┌────────
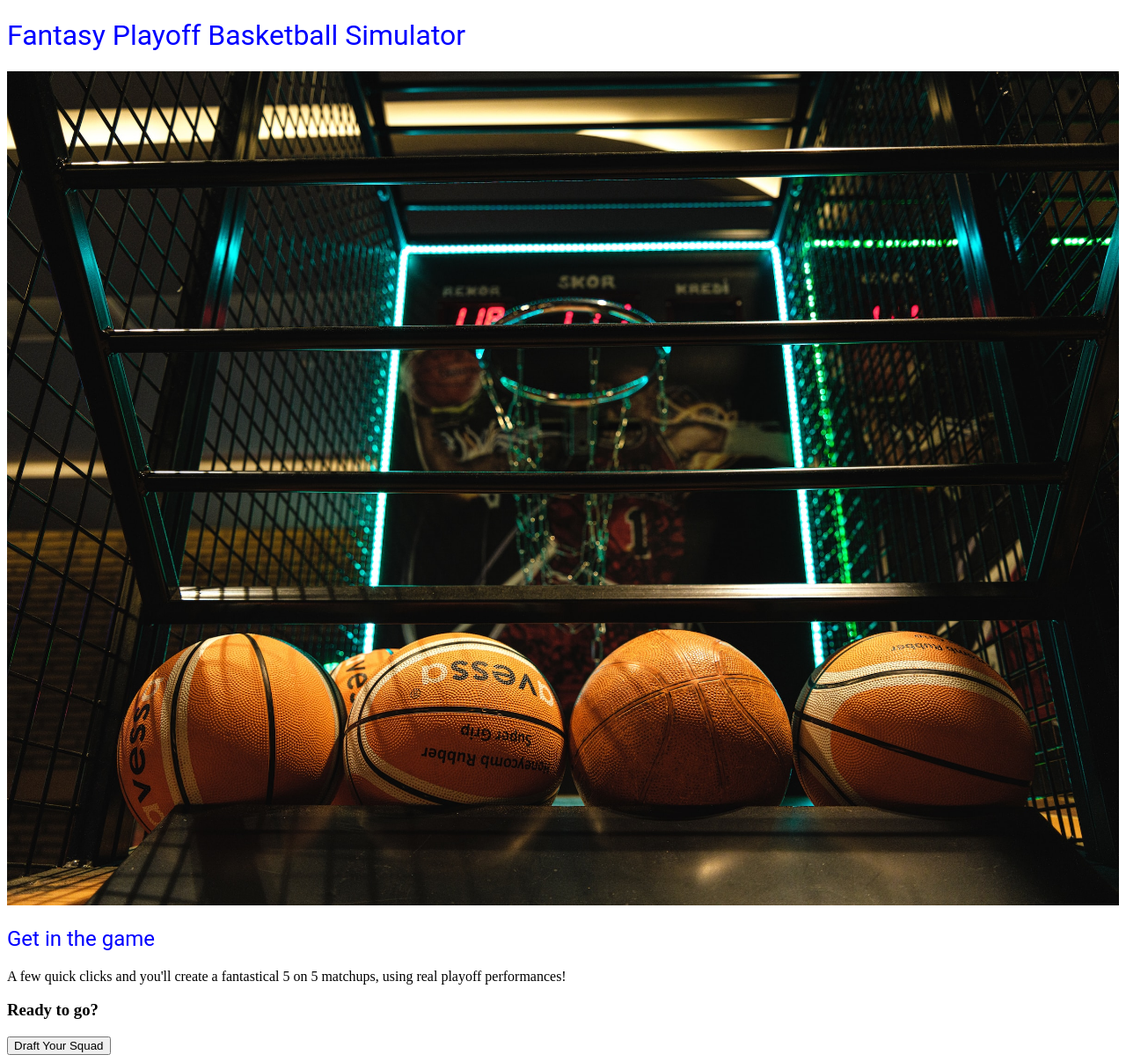
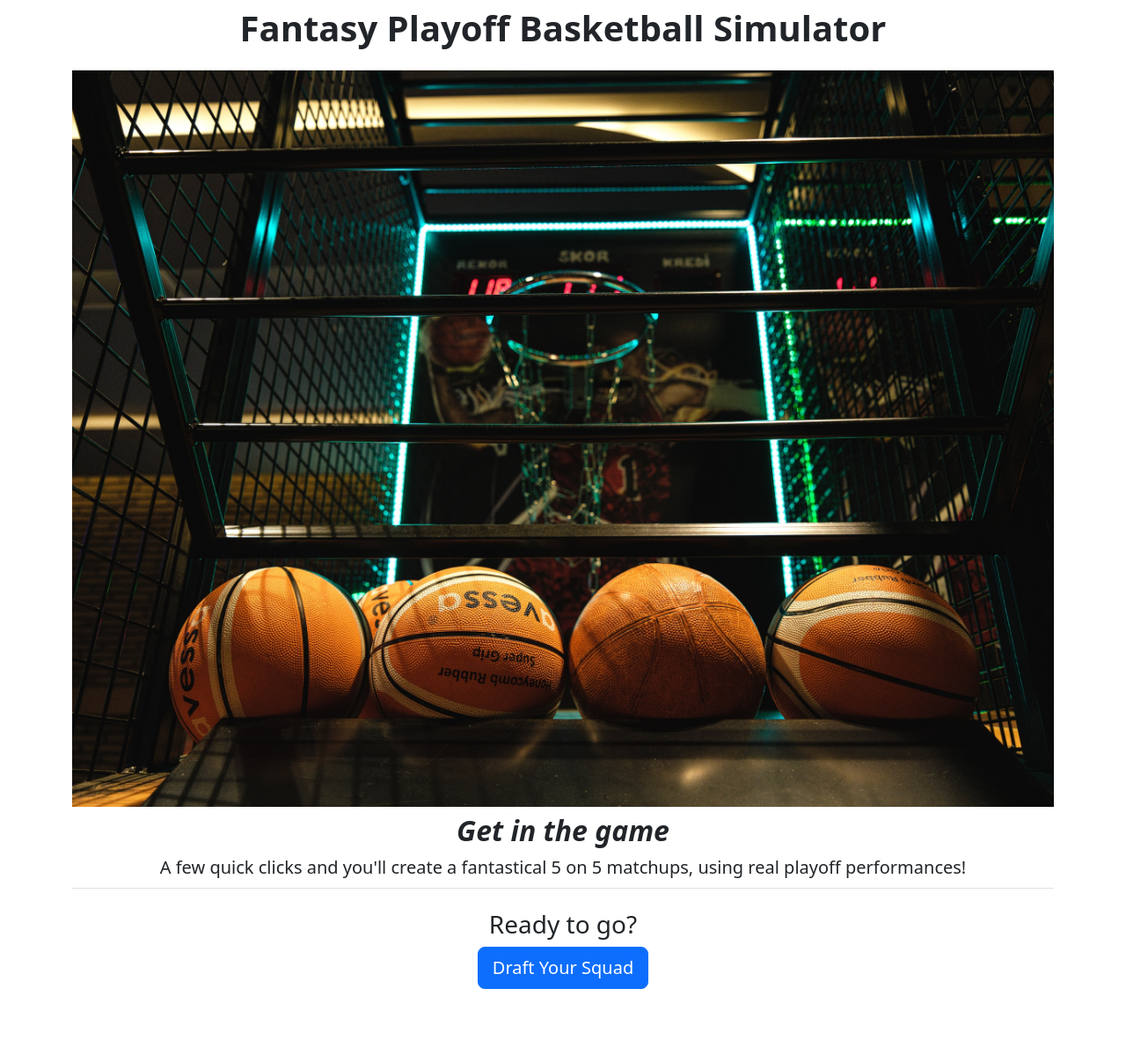
Before and after one commit to colinfm88/testing-flask-project, a Flask app: page / in a window 1280 px wide. Shown: the whole page at 88% size. After the commit the page ends 1124 px from the top, so only its background shows below. Run offline with Flask 2, Linux system fonts and the light colour scheme.

Commit message:
added requirements

```diff
--- /dev/null
+++ b/requirements.txt
@@ -0,0 +1,3 @@
+Flask
+Pandas
+gunicorn
--- a/templates/home.html
+++ b/templates/home.html
@@ -1,25 +1,19 @@
 <!DOCTYPE html>
 <html>
   <head>
+    <meta charset="utf-8">
+    <meta name="viewport" content="width=device-width, initial-scale=1">
+    <link href="https://cdn.jsdelivr.net/npm/bootstrap@5.3.0-alpha3/dist/css/bootstrap.min.css" rel="stylesheet" integrity="sha384-KK94CHFLLe+nY2dmCWGMq91rCGa5gtU4mk92HdvYe+M/SXH301p5ILy+dN9+nJOZ" crossorigin="anonymous">
     <title>Fantasy Playoff Simulator</title>
-    <style>
-      h1, h2 {
-        color: blue;
-        font-family: Roboto;
-        font-weight: normal;
-      }
-     #banner {
-       width: 100%;
-       object-fit: cover;
-     }
-    </style>
   </head>
   <body>
-    <h1>Fantasy Playoff Basketball Simulator</h1>
-    <img id="banner" src=https://testing-flask-project-1.seefm.repl.co/static/banner.jpeg.jpg>
-    <h2>Get in the game</h2>
-    <p>A few quick clicks and you'll create a fantastical 5 on 5 matchups, using real playoff performances!</p>
-    <h3>Ready to go?</h3>
-    <button>Draft Your Squad</button>
+    <div class="container text-center">
+      <h1 class="mt-2 mb-4"><b>Fantasy Playoff Basketball Simulator</b></h1>
+      <img class="img-fluid" id="banner" src=https://testing-flask-project-1.seefm.repl.co/static/banner.jpeg.jpg>
+      <h2 class="mt-2 mb-2"><i><b>Get in the game</i></b></h2>
+      <p class="mb-4 lead border-bottom" style="padding-bottom:8px">A few quick clicks and you'll create a fantastical 5 on 5 matchups, using real playoff performances!</p>
+      <h3>Ready to go?</h3>
+      <button class="btn btn-primary btn-lg mb-5">Draft Your Squad</button>
+    </div>
   </body>
 </html>
```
└────────
WORK INSTRUCTIONS: Copy out every line from the data above that has "html" in it.

PROBLEM SOLUTION:
--- a/templates/home.html
+++ b/templates/home.html
 <!DOCTYPE html>
 <html>
 </html>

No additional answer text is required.